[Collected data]
■ ■ ■ ■ ■
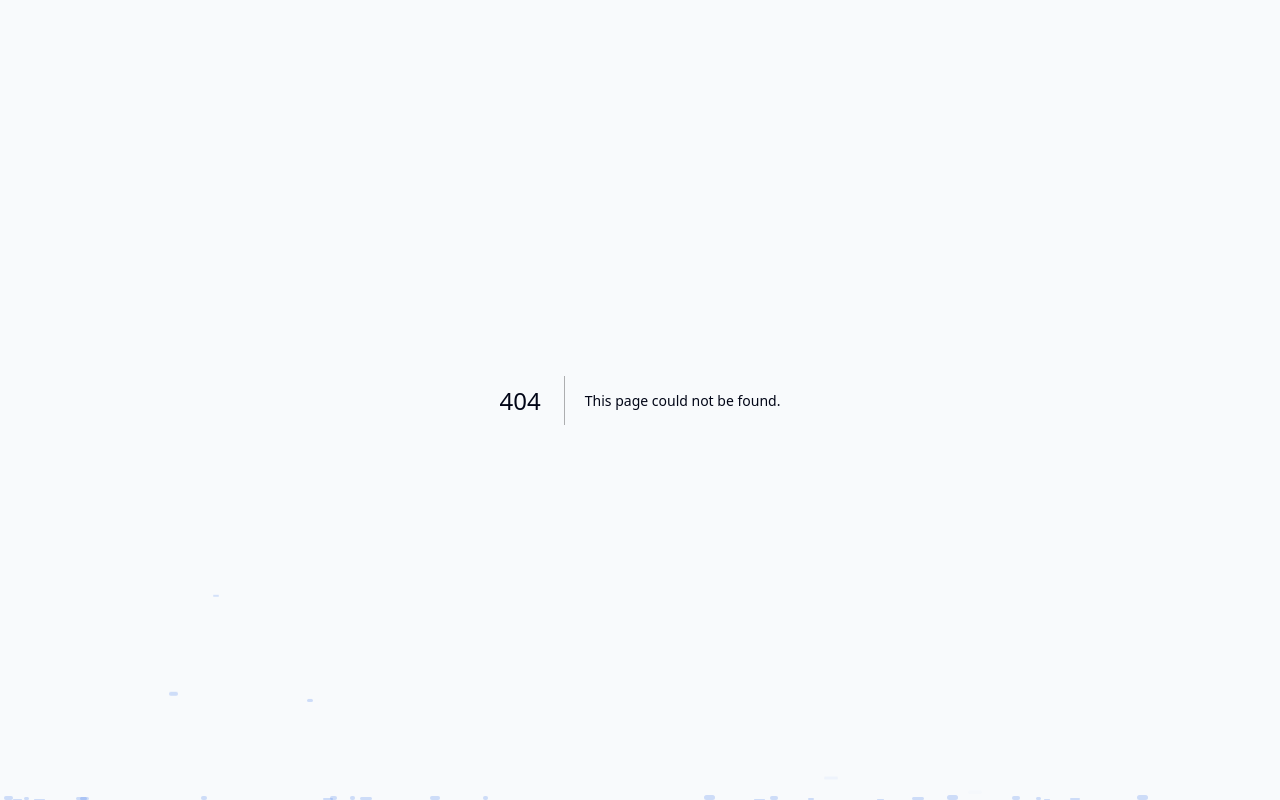
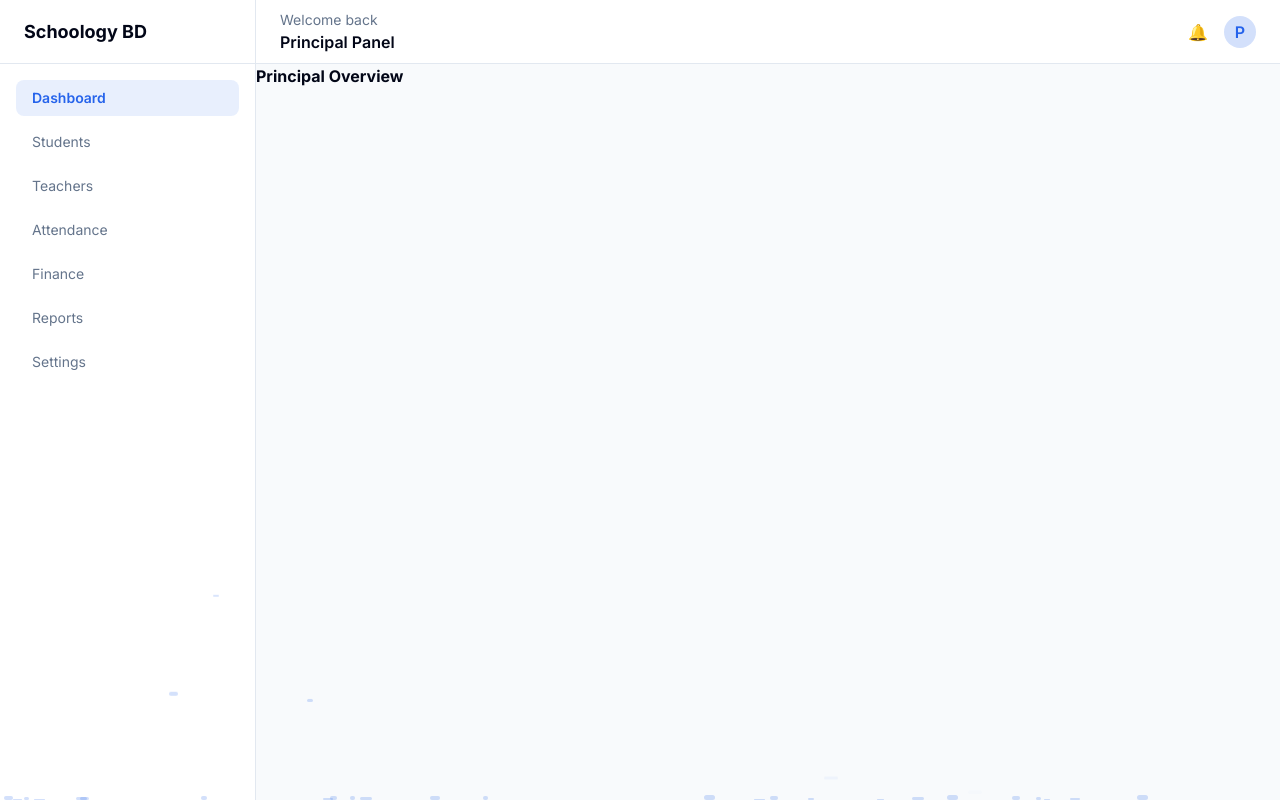
Before and after one commit to ShahriarRefat0/School-management, a Next.js app: page /dashboard/principal in a window 1280 px wide. Before the commit this address had no page. Built offline with nearby package versions, Linux system fonts and the light colour scheme.

Commit message:
[ADDED] Prinspal Laout

```diff
--- /dev/null
+++ b/src/app/(withDashboarLayout)/dashboard/principal/layout.tsx
@@ -0,0 +1,81 @@
+import { ReactNode } from 'react';
+
+export default function PrincipalLayout({
+  children,
+}: {
+  children: ReactNode;
+}) {
+  return (
+    <div className="flex min-h-screen bg-bg-page">
+      {/* Sidebar */}
+      <aside className="hidden lg:flex w-64 flex-col border-r border-border-light bg-bg-card">
+        {/* Logo */}
+        <div className="h-16 flex items-center px-6 border-b border-border-light">
+          <h2 className="text-lg font-bold text-primary">
+            Schoology BD
+          </h2>
+        </div>
+
+        {/* Menu */}
+        <nav className="flex-1 p-4 space-y-2 text-sm">
+          <MenuItem label="Dashboard" active />
+          <MenuItem label="Students" />
+          <MenuItem label="Teachers" />
+          <MenuItem label="Attendance" />
+          <MenuItem label="Finance" />
+          <MenuItem label="Reports" />
+          <MenuItem label="Settings" />
+        </nav>
+      </aside>
+
+      {/* Main Content */}
+      <div className="flex-1 flex flex-col">
+        {/* Topbar */}
+        <header className="h-16 bg-bg-card border-b border-border-light flex items-center justify-between px-6">
+          <div>
+            <p className="text-sm text-text-muted">Welcome back</p>
+            <p className="font-semibold text-text-primary">
+              Principal Panel
+            </p>
+          </div>
+
+          <div className="flex items-center gap-4">
+            <button className="text-text-muted hover:text-text-primary">
+              🔔
+            </button>
+            <div className="w-8 h-8 rounded-full bg-primary/20 flex items-center justify-center text-primary font-semibold">
+              P
+            </div>
+          </div>
+        </header>
+
+        {/* Page Content */}
+        <main className="flex-1 overflow-y-auto">
+          {children}
+        </main>
+      </div>
+    </div>
+  );
+}
+
+/* ---------- Menu Item Component ---------- */
+function MenuItem({
+  label,
+  active = false,
+}: {
+  label: string;
+  active?: boolean;
+}) {
+  return (
+    <div
+      className={`px-4 py-2 rounded-lg cursor-pointer transition
+        ${
+          active
+            ? 'bg-primary/10 text-primary font-semibold'
+            : 'text-text-muted hover:bg-bg-page hover:text-text-primary'
+        }`}
+    >
+      {label}
+    </div>
+  );
+}
--- /dev/null
+++ b/src/app/(withDashboarLayout)/dashboard/principal/page.tsx
@@ -0,0 +1,9 @@
+import React from 'react'
+
+export default function PrincipalOverview() {
+  return (
+    <div>
+      <h1>Principal Overview</h1>
+    </div>
+  )
+}
```
Also changed, not shown: src/app/(withDashboarLayout)/dashboard/principal/announcements/page.tsx (added), src/app/(withDashboarLayout)/dashboard/principal/attendance/page.tsx (added), src/app/(withDashboarLayout)/dashboard/principal/finance/page.tsx (added), src/app/(withDashboarLayout)/dashboard/principal/performance/page.jsx (added), src/app/(withDashboarLayout)/dashboard/principal/reports/page.tsx (added), src/app/(withDashboarLayout)/dashboard/principal/settings/page.tsx (added), src/app/(withDashboarLayout)/dashboard/principal/students/page.tsx (added), src/app/(withDashboarLayout)/dashboard/principal/teachers/page.tsx (added), 1 other file (tests, documents, lock files or other folders).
■ ■ ■ ■ ■
(TASK INSTRUCTIONS)
Copy task for the entries above: every line with the string "label".

(ANSWER SECTION)
+          <MenuItem label="Dashboard" active />
+          <MenuItem label="Students" />
+          <MenuItem label="Teachers" />
+          <MenuItem label="Attendance" />
+          <MenuItem label="Finance" />
+          <MenuItem label="Reports" />
+          <MenuItem label="Settings" />
+  label,
+  label: string;
+      {label}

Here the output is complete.